Today, during my evening run, I had a close call with a machete. Though typically imposing, the instruments are quite practical for cutting through dense grass and plants (or anything else for that matter) and are common along the streets in Monrovia. I was jogging with a CHAI coworker and a South African pilot in Sincor, a neighborhood in eastern Monrovia, and was jumping around potholes in the road which had filled with mud. I hopped, not-so-gracefully, towards a corner of the street covered by plants and stepped forward just in time to see a machete clear the path. If anything, this first week has proven that the year ahead will keep me on my toes.
I returned to Liberia one week ago as of last night, landing at Roberts International Airfield on schedule and with all of my luggage. I enjoy landing at RI; it’s a small airport and passengers disembark via ladder to pour into a very crowded customs office. I’m looking forward to completing the necessary paperwork to warrant stand in the “resident alien” line.
Wednesday was a day of logistics. I headed into the office, delivered all technology I packed for the office (I carried three laptops, an MP3 player, and a phone), bought a phone, talked to a couple landlords, priced office supplies, and took a very excited trip to the tailors. One of the CHAI employees is working to refurbish a room at the JFK Hospital in the Sincor neighborhood and subsequently making curtains for the pediatric ward. The primary cost is the cloth itself. Two or three yards may cost 10-15 US Dollars, depending on the material, and the service charge may range from 7-15 USD, depending on the order. Typically a shirt it less than 15 USD.
Friday proved to be a fast orientation to both the M.O. of meetings in Liberia and some of the key issues of the next couple weeks. I arrived at the National AIDS Control Program (NACP) for a 10 o’clock meeting; we started at 10:30 and ran (at a steady clip) until about 3 before everyone’s attention started to wane. The focus was on creating indicators with which to measure the quality of services offered by health facilities throughout the country. While I am working directly with the NACP Supply Chain Manager, much of our work will relate to the process of Monitoring and Evaluating (M&E).
At the close of business Friday I went with a couple coworkers to a happy hour at the American Embassy. The embassy, despite being of smaller size, sits in an enormous compound - fit with a helicopter pad in case an emergency evacuation is necessary. Apparently, during the war, the apartments nearest to the American embassy were the most expensive in the city because tenants were willing to pay premium for the security offered by the embassy and nearby UN buildings. To a certain extent, rent in apartment in this Mamba Point neighborhood are still high. Happy hour was... happy... with plenty of Heineken to go ‘round.

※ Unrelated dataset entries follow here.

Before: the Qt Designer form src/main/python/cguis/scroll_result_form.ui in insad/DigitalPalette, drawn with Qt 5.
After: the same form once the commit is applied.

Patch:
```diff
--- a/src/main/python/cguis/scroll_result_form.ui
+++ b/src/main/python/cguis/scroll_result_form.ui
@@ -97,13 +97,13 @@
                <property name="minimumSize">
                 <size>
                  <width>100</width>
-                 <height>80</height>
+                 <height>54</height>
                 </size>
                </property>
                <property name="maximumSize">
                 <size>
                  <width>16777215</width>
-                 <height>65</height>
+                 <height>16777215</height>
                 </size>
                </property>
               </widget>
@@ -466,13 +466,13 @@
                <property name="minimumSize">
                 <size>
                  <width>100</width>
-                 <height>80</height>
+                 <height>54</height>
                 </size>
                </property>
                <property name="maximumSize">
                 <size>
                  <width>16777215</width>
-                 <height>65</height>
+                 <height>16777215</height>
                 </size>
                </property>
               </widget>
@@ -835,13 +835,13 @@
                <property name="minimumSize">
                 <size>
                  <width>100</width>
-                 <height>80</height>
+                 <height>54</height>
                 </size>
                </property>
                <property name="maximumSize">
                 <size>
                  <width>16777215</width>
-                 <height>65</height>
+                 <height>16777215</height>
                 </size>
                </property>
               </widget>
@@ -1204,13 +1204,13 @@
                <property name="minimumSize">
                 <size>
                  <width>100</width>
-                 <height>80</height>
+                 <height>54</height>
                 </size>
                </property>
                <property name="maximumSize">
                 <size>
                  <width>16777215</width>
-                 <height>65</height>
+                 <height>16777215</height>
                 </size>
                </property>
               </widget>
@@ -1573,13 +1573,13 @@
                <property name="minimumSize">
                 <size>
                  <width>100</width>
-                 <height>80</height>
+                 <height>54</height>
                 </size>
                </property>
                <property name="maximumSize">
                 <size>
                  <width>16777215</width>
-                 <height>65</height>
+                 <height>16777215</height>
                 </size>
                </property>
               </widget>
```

This past weekend was a welcome time to wrap my head a few work project - then unwind while getting to know a bit more of the city. I went to a Hash run on Saturday (a story unto it’s own), followed shortly after by a party hosted by a number of UNMIL characters. As the Liberian police force is still in its infancy, the United Nations Mission in Liberia (UNMIL) has thousands of men and women on the ground to train local officials. Logically enough, each battalion is referred to as the first syllable of the country name followed by “bat”. For example, a battalion from Ghana may be called GhanBat. “BanBat,” a battalion of women from Bangladesh guards the Ministry of Foreign Affairs.
Monday brought more meetings - though the discussion this week has been a bit more lively than I’d seen earlier. The top priority for the coming weeks is preparing for the LFA (Local Fund Agent) to inspect the Global Fund mission here in Liberia. The Global Fund to Fight AIDS, TB, and Malaria (GFATM) is the primary donor of antiretrovirals (ARVs) in Liberia. The United Nations Development Program (UNDP) is the primary recipient of these fund and thus the chief procurement party. UNDP works with the National AIDS Control Program (NACP) to forecast the demand of supplies and I, in turn, am offering technical support to the Supply Chain Manager at NACP. The report submitted by the LFA may significantly impact the funding Global Fund devotes to Liberia, and subsequently the supply of ARVs in the country. Thus, we are all putting the majority of our energy into ensuring that the hospital facilities the LFA will visit are prepared to demonstrate their capacity to manage HIV/AIDS tests and treatments.
Amidst the focus on this more serious topic, everyone enjoyed brief comic relief at the expense of a small mouse in an NACP conference room. In the middle of her sentence, a UN speaker gasped a bit, shook her head and, pointing across the room, said, “I’m sorry, I can’t speak, there is something moving over there!” The remainder of the meeting went much more quickly in spite of the distraction.
Tomorrow I will go to the Firestone Hospital (of the Firestone Tire & Rubber Company) in Margibi County for the first of several visits to prepare for the LFA inspection. No doubt, it will be yet another day of something new and unexpected.